Pet foods and human foods alike increasingly incorporate trendy ingredients like honey, turmeric and coconut, but one category still stands above the rest. “The human protein trend continues to drive pet food,” said James Restivo, client director and pet lead for Nielsen, during Petfood Innovation Workshop 2018.
Thus, as 40 percent of human food shoppers in the US seek high protein, according to David Sprinkle, research director for Packaged Facts and a Petfood Forum 2018 speaker, 33 percent of dog owners and 24 percent of cat owners are feeding pet food formulations with high protein.

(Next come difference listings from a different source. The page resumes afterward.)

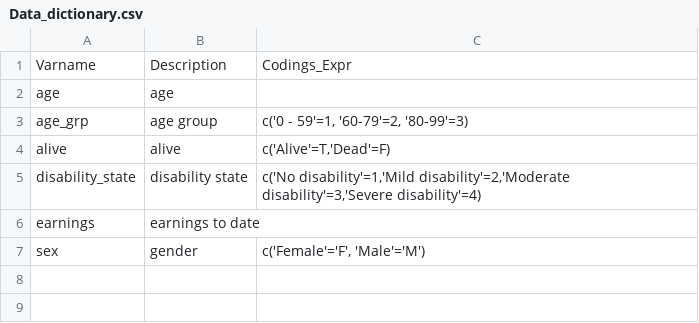
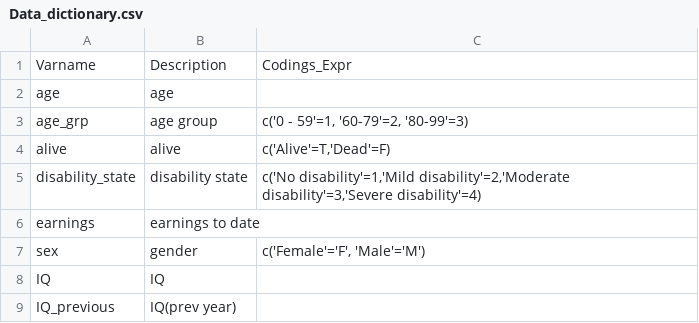
Before and after one commit to compassresearchcentre/simario, a CSV file: src/demo/data/base/Data_dictionary.csv, drawn as a sheet; the diff names each change by its address in the sheet, - before the commit and + after, or states it on an @@ line.

```diff
--- a/src/demo/data/base/Data_dictionary.csv
+++ b/src/demo/data/base/Data_dictionary.csv
+row 8: IQ | IQ
+row 9: IQ_previous | IQ(prev year)
```
Also changed, not shown: src/demo/data/base/simframedef.csv, 13 other files.
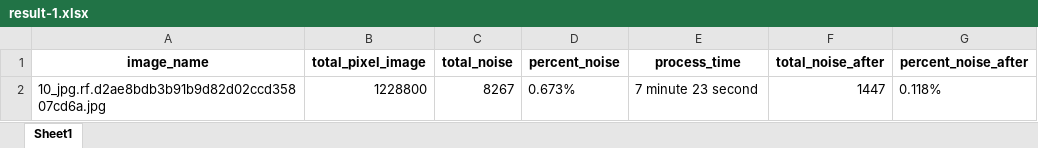
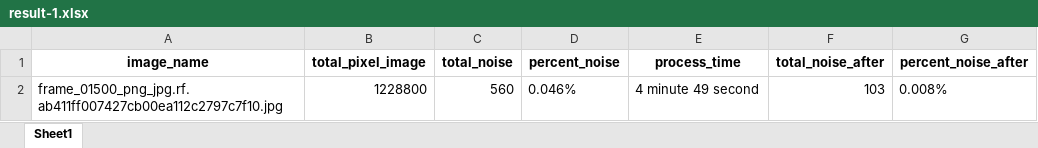
Before and after one commit to Apriyanto28/PDP-2024-Apri-2, an Excel workbook: result-1.xlsx, sheet Sheet1, drawn as a sheet; values as stored, in another font and other column widths than the file's, no borders; removed rows and columns are numbered as before the commit, all else as after; the diff names each change by its address in the sheet, - before the commit and + after, or states it on an @@ line.

Commit message:
Mengubah kode dan menghasilkan excel yang baru

```diff
--- a/result-1.xlsx (sheet Sheet1)
+++ b/result-1.xlsx (sheet Sheet1)
-row 2: 10_jpg.rf.d2ae8bdb3b91b9d82d02ccd35807cd6a.jpg | 1228800 | 8267 | 0.673% | 7 minute 23 second | 1447 | 0.118%
+row 2: frame_01500_png_jpg.rf.ab411ff007427cb00ea112c2797c7f10.jpg | 1228800 | 560 | 0.046% | 4 minute 49 second | 103 | 0.008%
```
Also changed, not shown: 1 other file.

Restivo’s data showed such products are growing 5 percent a year, and dog food with meat as the first ingredient now commands a 52 percent share. Among all pet foods with meat as the first ingredient, 64 percent list more than one protein source: chicken is the most popular, at 80 percent, followed by fish (52 percent), turkey (48 percent), beef (39 percent) and lamb (13 percent).
Are high pet food protein levels sustainable and healthy?
Some experts worry this trend may not be sustainable, and research is lacking on long-term health effects. Excess protein is stored in the dog or cat’s body as fat, so today’s high protein, dense pet foods may contribute to rising pet obesity if owners overfeed them, said Jennifer Adolphe, PhD, senior nutritionist for Petcurean, during Alltech One18. Also, excess protein is excreted as nitrogen, which can be harmful to the environment — not to mention your lawn.
As Restivo’s data showed, most proteins in pet foods come from animal sources. With global populations continuing to increase, along with rising incomes that allow more people to eat meat-based proteins and feed them to their pets, some of those proteins may become scarce.
Adolphe also stressed that we don’t know the optimal level of protein for pets. The Association of American Feed Control Officials (AAFCO) nutrition requirements for dogs and cats establish minimums, but today’s pet foods often exceed those. For example, she compared the recommended AAFCO daily amount of protein for an adult, healthy dog, 56 grams, to the as-fed amount in a dog food with 20 percent protein (62 grams) and one with 35 percent (109 grams). Is that healthy for dogs in the long run?